> **TASK TO CARRY OUT**: Gather every line below where "NotYet" appears.

[Records from a dataset]
·····

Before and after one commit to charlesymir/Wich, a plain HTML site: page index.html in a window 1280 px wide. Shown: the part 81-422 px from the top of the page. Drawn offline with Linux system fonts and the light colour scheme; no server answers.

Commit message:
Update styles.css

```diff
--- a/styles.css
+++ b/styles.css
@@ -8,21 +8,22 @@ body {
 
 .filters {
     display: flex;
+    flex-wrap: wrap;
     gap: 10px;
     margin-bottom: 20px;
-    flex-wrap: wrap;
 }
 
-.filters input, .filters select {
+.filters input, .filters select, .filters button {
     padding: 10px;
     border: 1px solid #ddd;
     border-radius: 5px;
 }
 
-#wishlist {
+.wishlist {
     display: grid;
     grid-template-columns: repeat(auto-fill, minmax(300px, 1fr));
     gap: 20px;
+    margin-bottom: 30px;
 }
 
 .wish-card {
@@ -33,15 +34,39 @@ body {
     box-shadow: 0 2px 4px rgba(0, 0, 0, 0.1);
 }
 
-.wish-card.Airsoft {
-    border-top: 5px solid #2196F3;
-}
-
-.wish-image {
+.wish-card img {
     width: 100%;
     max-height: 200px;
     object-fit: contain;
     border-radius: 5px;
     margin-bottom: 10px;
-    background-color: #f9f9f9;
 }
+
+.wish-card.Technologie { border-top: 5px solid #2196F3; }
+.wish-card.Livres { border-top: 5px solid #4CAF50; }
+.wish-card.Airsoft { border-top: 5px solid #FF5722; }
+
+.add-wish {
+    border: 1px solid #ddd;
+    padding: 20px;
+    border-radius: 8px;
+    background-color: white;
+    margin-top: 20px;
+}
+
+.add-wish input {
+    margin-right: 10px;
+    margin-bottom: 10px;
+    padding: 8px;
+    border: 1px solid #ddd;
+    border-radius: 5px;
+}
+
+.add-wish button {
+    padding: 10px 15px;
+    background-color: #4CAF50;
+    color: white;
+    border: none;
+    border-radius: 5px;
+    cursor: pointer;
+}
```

·····

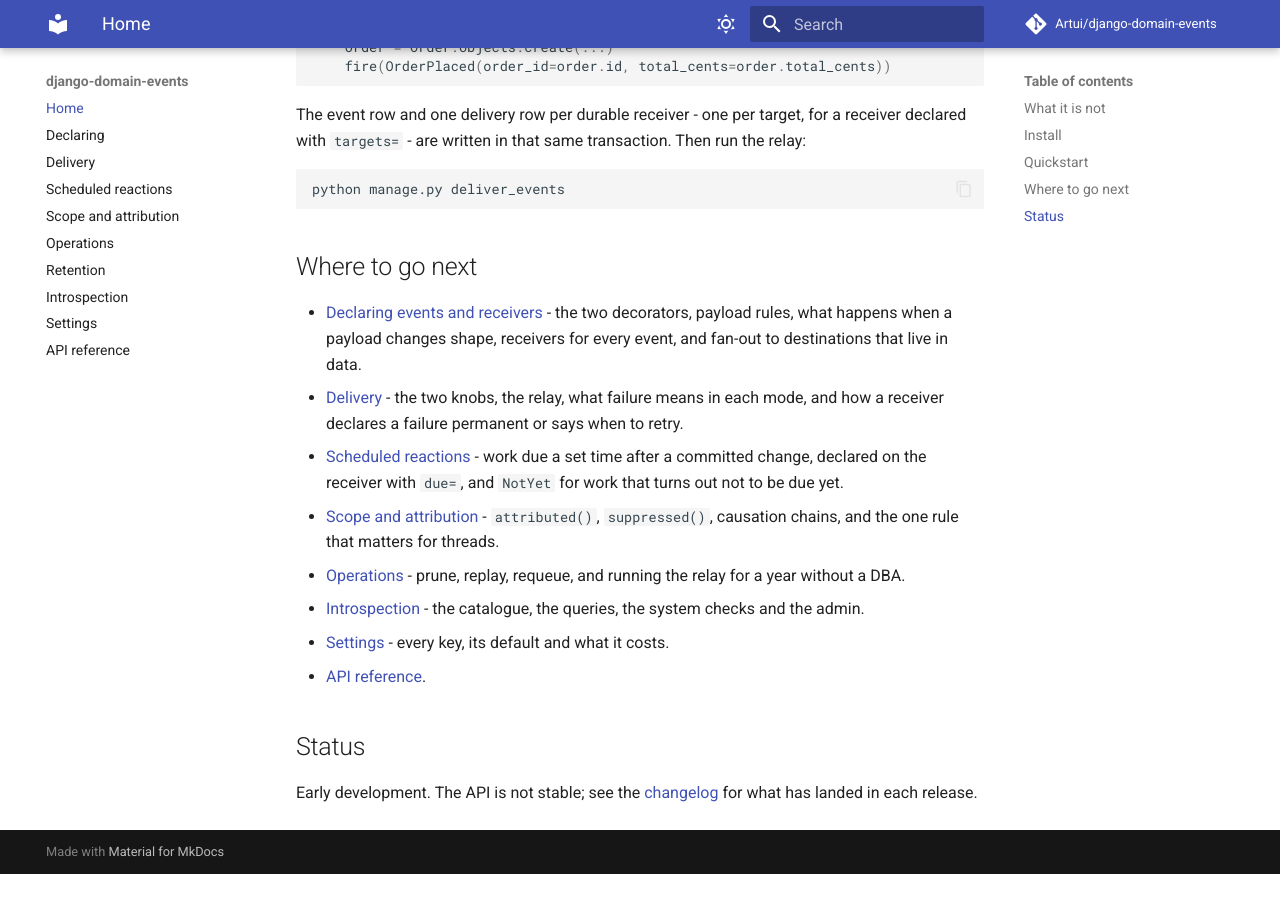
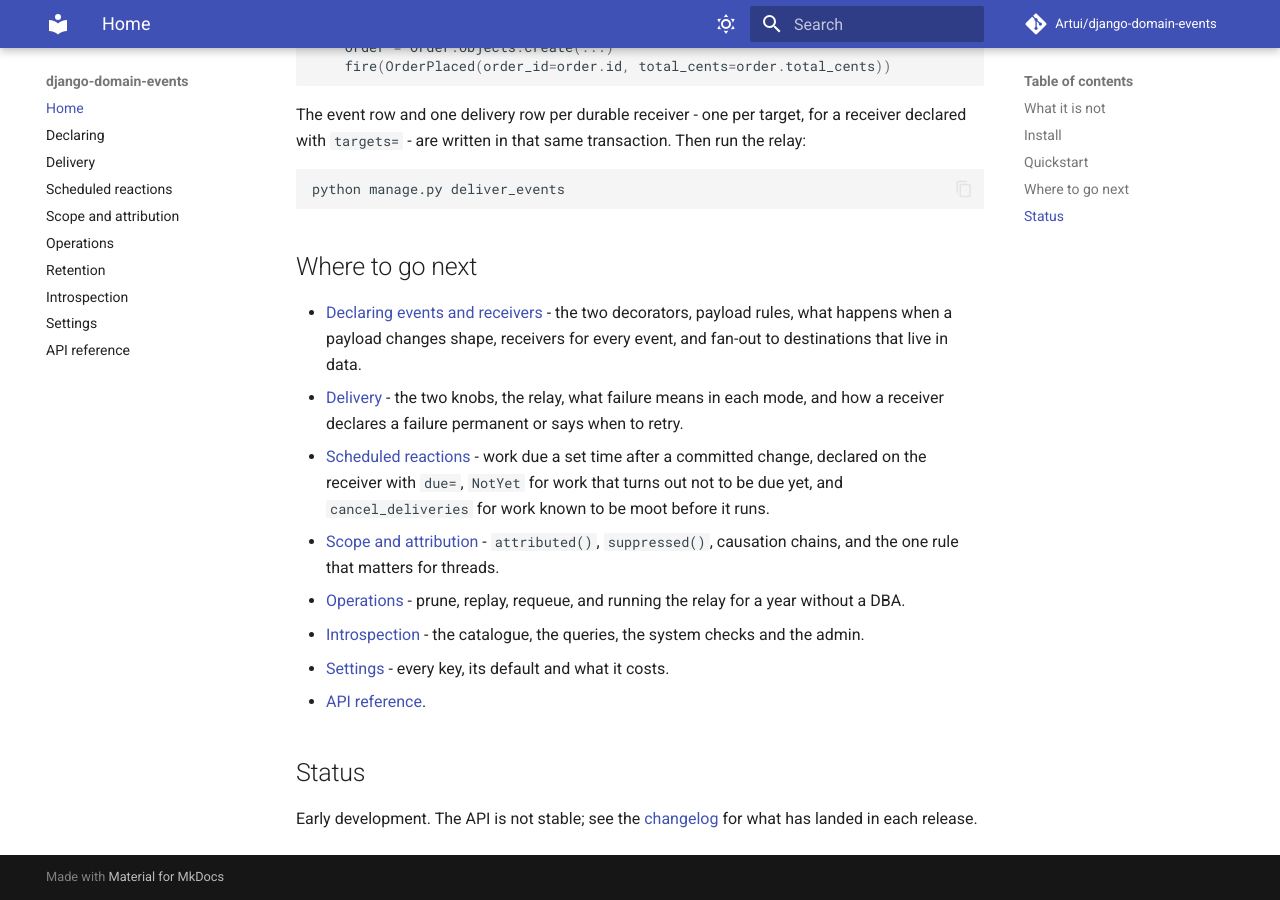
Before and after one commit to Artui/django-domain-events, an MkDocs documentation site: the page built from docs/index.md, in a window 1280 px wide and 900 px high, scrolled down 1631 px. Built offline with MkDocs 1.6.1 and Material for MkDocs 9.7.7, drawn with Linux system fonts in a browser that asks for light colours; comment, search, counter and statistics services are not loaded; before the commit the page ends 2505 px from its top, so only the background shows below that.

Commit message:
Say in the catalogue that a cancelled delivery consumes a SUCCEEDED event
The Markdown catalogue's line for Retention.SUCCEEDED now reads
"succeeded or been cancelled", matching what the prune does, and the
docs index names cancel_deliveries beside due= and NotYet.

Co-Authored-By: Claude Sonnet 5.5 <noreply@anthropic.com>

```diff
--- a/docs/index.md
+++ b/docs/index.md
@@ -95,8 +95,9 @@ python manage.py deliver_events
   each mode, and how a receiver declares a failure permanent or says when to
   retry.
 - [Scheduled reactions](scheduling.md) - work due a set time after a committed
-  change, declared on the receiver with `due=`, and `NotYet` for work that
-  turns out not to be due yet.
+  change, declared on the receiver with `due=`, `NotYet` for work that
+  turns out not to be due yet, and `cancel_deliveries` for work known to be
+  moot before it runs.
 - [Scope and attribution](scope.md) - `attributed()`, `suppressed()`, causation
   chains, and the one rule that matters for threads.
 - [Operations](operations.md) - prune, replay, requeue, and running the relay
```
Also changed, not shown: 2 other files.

·····

> **ANSWER TO THIS TASK**:
docs index names cancel_deliveries beside due= and NotYet.
-  change, declared on the receiver with `due=`, and `NotYet` for work that
+  change, declared on the receiver with `due=`, `NotYet` for work that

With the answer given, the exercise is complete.